Awards

Award by the Night Time Industries Association for our work helping the community.

High Sheriff of Northamptonshire Award for recognition of great and valuable services to the community.

 

Team Members

The team is made up of 11 police officers, 1 Sergeant and 1 police staff equivalent manager and 2 administrative staff. We are based across two sites one in Northampton and one in Kettering. We also have working with us mentors, family support workers, careers advisors, PADS and an ex gang member amongst other various services and interventions. We work closely with Children’s services (inc Social Care, Early Help and Education & Inclusion), Schools and Colleges, YOS, Housing and health provides further opportunities for support. Partnership working is key to the project.

About CIRV Resources

  1. PDF Document

    Foodbanks and hot meals

    Created: 20/12/2019
    Filesize: 0.21MB

    Foodbanks and Hot meals

    Click here to download

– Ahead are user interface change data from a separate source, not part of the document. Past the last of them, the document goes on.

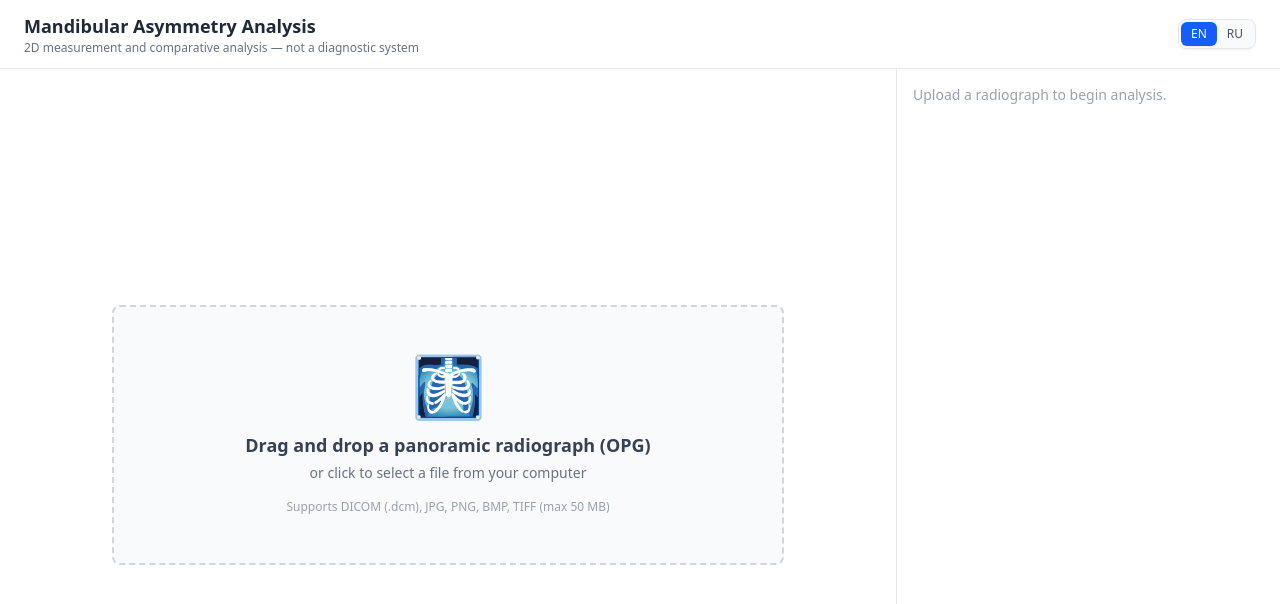
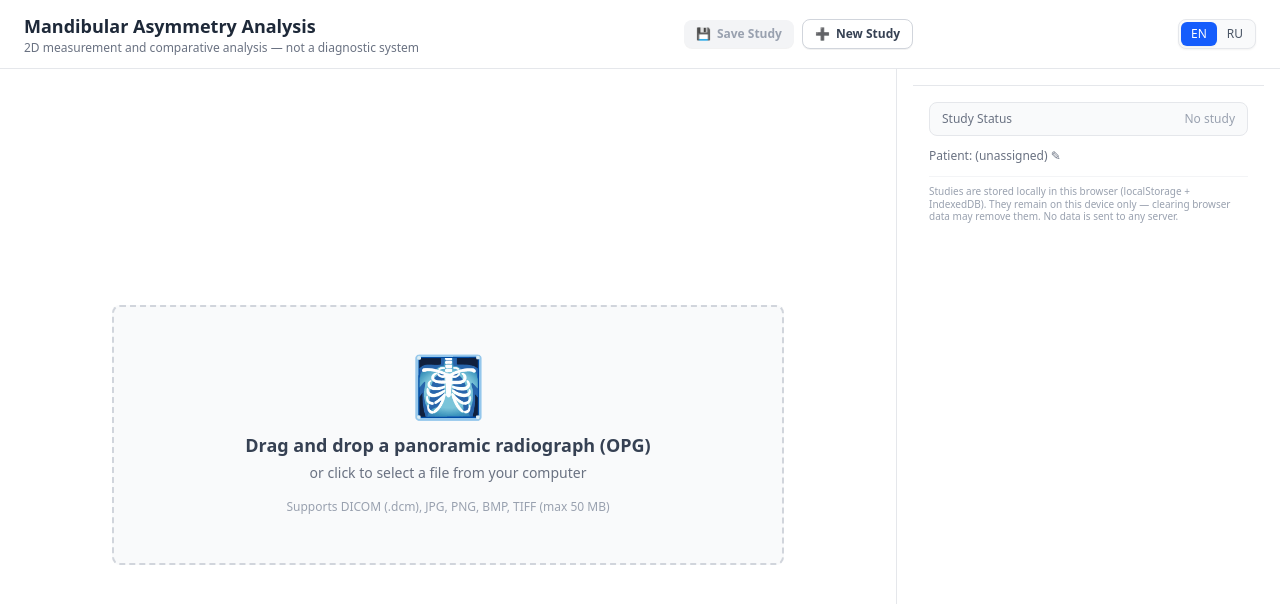
Before and after one commit to maxroyak/mandibular-asymmetry, a React (Vite) app: page / in a window 1280 px wide. Shown: the top 604 px of the page. Built offline with nearby package versions, Linux system fonts and the light colour scheme.

Commit message:
refactor(ui): relocate save study and new study action buttons to top header toolbar

```diff
--- a/src/components/StudyManager.tsx
+++ b/src/components/StudyManager.tsx
@@ -12,10 +12,8 @@ export function StudyManager() {
   const studyId = useStudyStore((s) => s.studyId);
   const isSaved = useStudyStore((s) => s.isSaved);
   const studyList = useStudyStore((s) => s.studyList);
-  const saveStudy = useStudyStore((s) => s.saveStudy);
   const loadStudy = useStudyStore((s) => s.loadStudy);
   const deleteStudy = useStudyStore((s) => s.deleteStudy);
-  const newStudy = useStudyStore((s) => s.newStudy);
   const patientId = useStudyStore((s) => s.patientId);
   const refreshStudyList = useStudyStore((s) => s.refreshStudyList);
   const getPersistenceError = useStudyStore((s) => s.getPersistenceError);
@@ -38,16 +36,6 @@ export function StudyManager() {
     }
   }, [isSaved, getPersistenceError, clearPersistenceError]);
 
-  const handleSave = async () => {
-    await saveStudy();
-    // Check for errors after save
-    const err = getPersistenceError();
-    if (err) {
-      setPersistenceError(err);
-      clearPersistenceError();
-    }
-  };
-
   const handleLoad = async (id: string) => {
     setIsLoading(true);
     try {
@@ -63,16 +51,6 @@ export function StudyManager() {
     if (confirm(t.studyManager.deleteStudyConfirm)) {
       await deleteStudy(id);
     }
-  };
-
-  const handleNew = () => {
-    if (!isSaved && studyId) {
-      if (!confirm(t.studyManager.discardStudyConfirm)) {
-        return;
-      }
-    }
-    newStudy();
-    setShowList(false);
   };
 
   return (
@@ -98,30 +76,15 @@ export function StudyManager() {
         <div className="mb-2 text-xs text-blue-600">{t.studyManager.loadingStudy}</div>
       )}
 
-      <div className="mb-3 flex gap-2">
-        <button
-          onClick={handleSave}
-          disabled={!studyId}
-          className="flex-1 rounded bg-blue-600 px-3 py-1.5 text-xs font-medium text-white hover:bg-blue-700 disabled:opacity-40"
-        >
-          {t.studyManager.saveStudy}
-        </button>
-        <button
-          onClick={handleNew}
-          className="flex-1 rounded border border-gray-300 px-3 py-1.5 text-xs text-gray-600 hover:bg-gray-50"
-        >
-          {t.studyManager.newStudy}
-        </button>
-      </div>
-
-      {/* Save status */}
-      <div className="mb-2 text-xs text-gray-500">
+      {/* Save status badge */}
+      <div className="mb-3 flex items-center justify-between rounded-lg bg-gray-50 border border-gray-200 px-3 py-2 text-xs">
+        <span className="text-gray-500 font-medium">{t.studyManager.title ?? "Study Status"}</span>
         {isSaved ? (
-          <span className="text-green-600">{t.studyManager.saved}</span>
+          <span className="font-semibold text-green-600">✓ {t.studyManager.saved}</span>
         ) : studyId ? (
-          <span className="text-amber-600">{t.studyManager.unsavedChanges}</span>
+          <span className="font-semibold text-amber-600">● {t.studyManager.unsavedChanges}</span>
         ) : (
-          <span>{t.studyManager.noStudy}</span>
+          <span className="text-gray-400">{t.studyManager.noStudy}</span>
         )}
       </div>
 
--- a/src/locales/en.ts
+++ b/src/locales/en.ts
@@ -165,6 +165,7 @@ export const en: Translations = {
     outsideBounds: (name) => `${name} is outside the image bounds (coordinates should be 0–1).`,
   },
   studyManager: {
+    title: "Study Status",
     saveStudy: "Save Study",
     newStudy: "New Study",
     saved: "✓ Saved",
--- a/src/locales/ru.ts
+++ b/src/locales/ru.ts
@@ -165,6 +165,7 @@ export const ru: Translations = {
     outsideBounds: (name) => `Точка ${name} находится за пределами изображения (координаты должны быть от 0 до 1).`,
   },
   studyManager: {
+    title: "Статус исследования",
     saveStudy: "Сохранить исследование",
     newStudy: "Новое исследование",
     saved: "✓ Сохранено",
--- a/src/locales/types.ts
+++ b/src/locales/types.ts
@@ -148,6 +148,7 @@ export interface Translations {
     outsideBounds: (name: string) => string;
   };
   studyManager: {
+    title: string;
     saveStudy: string;
     newStudy: string;
     saved: string;
--- a/src/pages/AnalysisPage.tsx
+++ b/src/pages/AnalysisPage.tsx
@@ -16,18 +16,38 @@ import { getTranslations } from "../locales";
 
 export function AnalysisPage() {
   const language = useStudyStore((s) => s.language);
+  const studyId = useStudyStore((s) => s.studyId);
+  const isSaved = useStudyStore((s) => s.isSaved);
   const imageDataUrl = useStudyStore((s) => s.imageDataUrl);
   const imageNaturalWidth = useStudyStore((s) => s.imageNaturalWidth);
   const imageNaturalHeight = useStudyStore((s) => s.imageNaturalHeight);
 
+  const saveStudy = useStudyStore((s) => s.saveStudy);
+  const newStudy = useStudyStore((s) => s.newStudy);
+
   const [isReportOpen, setIsReportOpen] = useState(false);
   const t = getTranslations(language);
+
+  const handleSaveStudy = async () => {
+    if (!studyId) return;
+    await saveStudy();
+  };
+
+  const handleNewStudy = () => {
+    if (!isSaved && studyId) {
+      if (!confirm(t.studyManager.discardStudyConfirm)) {
+        return;
+      }
+    }
+    newStudy();
+  };
 
   return (
     <div className="flex h-screen flex-col bg-white">
       {/* Header */}
-      <header className="flex items-center justify-between border-b border-gray-200 bg-white px-6 py-3 no-print">
-        <div>
+      <header className="flex flex-wrap items-center justify-between gap-3 border-b border-gray-200 bg-white px-6 py-3 no-print">
+        {/* Title */}
+        <div className="min-w-[200px]">
           <h1 className="text-lg font-bold text-gray-800">
             {t.common.appName}
           </h1>
@@ -35,6 +55,41 @@ export function AnalysisPage() {
             {t.common.appSubtitle}
           </p>
         </div>
+
+        {/* Central Study Actions */}
+        <div className="flex items-center gap-2">
+          <button
+            onClick={handleSaveStudy}
+            disabled={!studyId}
+            type="button"
+            className={`inline-flex items-center gap-1.5 rounded-lg px-3 py-1.5 text-xs font-semibold shadow-2xs transition-colors ${
+              !studyId
+                ? "bg-gray-100 text-gray-400 cursor-not-allowed"
+                : isSaved
+                ? "bg-blue-600 text-white hover:bg-blue-700 active:bg-blue-800"
+                : "bg-blue-600 text-white hover:bg-blue-700 ring-2 ring-blue-300 ring-offset-1"
+            }`}
+            title={t.studyManager.saveStudy}
+          >
+            <span>💾</span>
+            <span>{t.studyManager.saveStudy}</span>
+            {!isSaved && studyId && (
+              <span className="ml-1 h-1.5 w-1.5 rounded-full bg-amber-300 animate-pulse" />
+            )}
+          </button>
+
+          <button
+            onClick={handleNewStudy}
+            type="button"
+            className="inline-flex items-center gap-1.5 rounded-lg border border-gray-300 bg-white px-3 py-1.5 text-xs font-semibold text-gray-700 shadow-2xs hover:bg-gray-50 active:bg-gray-100 transition-colors"
+            title={t.studyManager.newStudy}
+          >
+            <span>➕</span>
+            <span>{t.studyManager.newStudy}</span>
+          </button>
+        </div>
+
+        {/* Right-hand Utilities */}
         <div className="flex items-center gap-3">
           {imageDataUrl && (
             <button
@@ -100,18 +155,18 @@ export function AnalysisPage() {
                 <ResultsPanel onOpenReport={() => setIsReportOpen(true)} />
               </div>
 
-              {/* Study Management */}
+              {/* Study Persistence Manager */}
               <StudyManager />
             </>
           ) : (
-            <div className="p-4 text-sm text-gray-400">
-              {t.common.uploadToBegin}
+            <div className="p-4 text-xs text-gray-400">
+              <StudyManager />
             </div>
           )}
         </aside>
       </div>
 
-      {/* Clinical PDF / Print Export Modal */}
+      {/* 1-Page Clinical Standard PDF Report Preview Modal */}
       <ClinicalReportModal
         isOpen={isReportOpen}
         onClose={() => setIsReportOpen(false)}
```
Also changed, not shown: 1 other file (tests, documents, lock files or other folders).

  2. PDF Document

    In a Gang? We can help

    Created: 21/01/2019
    Filesize: 0.49MB

    This poster displays the phone number you can ring if you are in a gang and want help to get out. You can also use this number if you a parent concerned about your child being in a gang. We are here to help you 24 hours a day 7 days a week.

    Click here to download

  3. Word Document

    Signs of Gang Involvement

    Created: 26/02/2019
    Filesize: 0.02MB

    Signs of Gang Involvement Document - Please use this document if you are a professional or a parent to understand the signs of gang involvement and to help you with the referral you may go on to complete to CIRV.

    Click here to download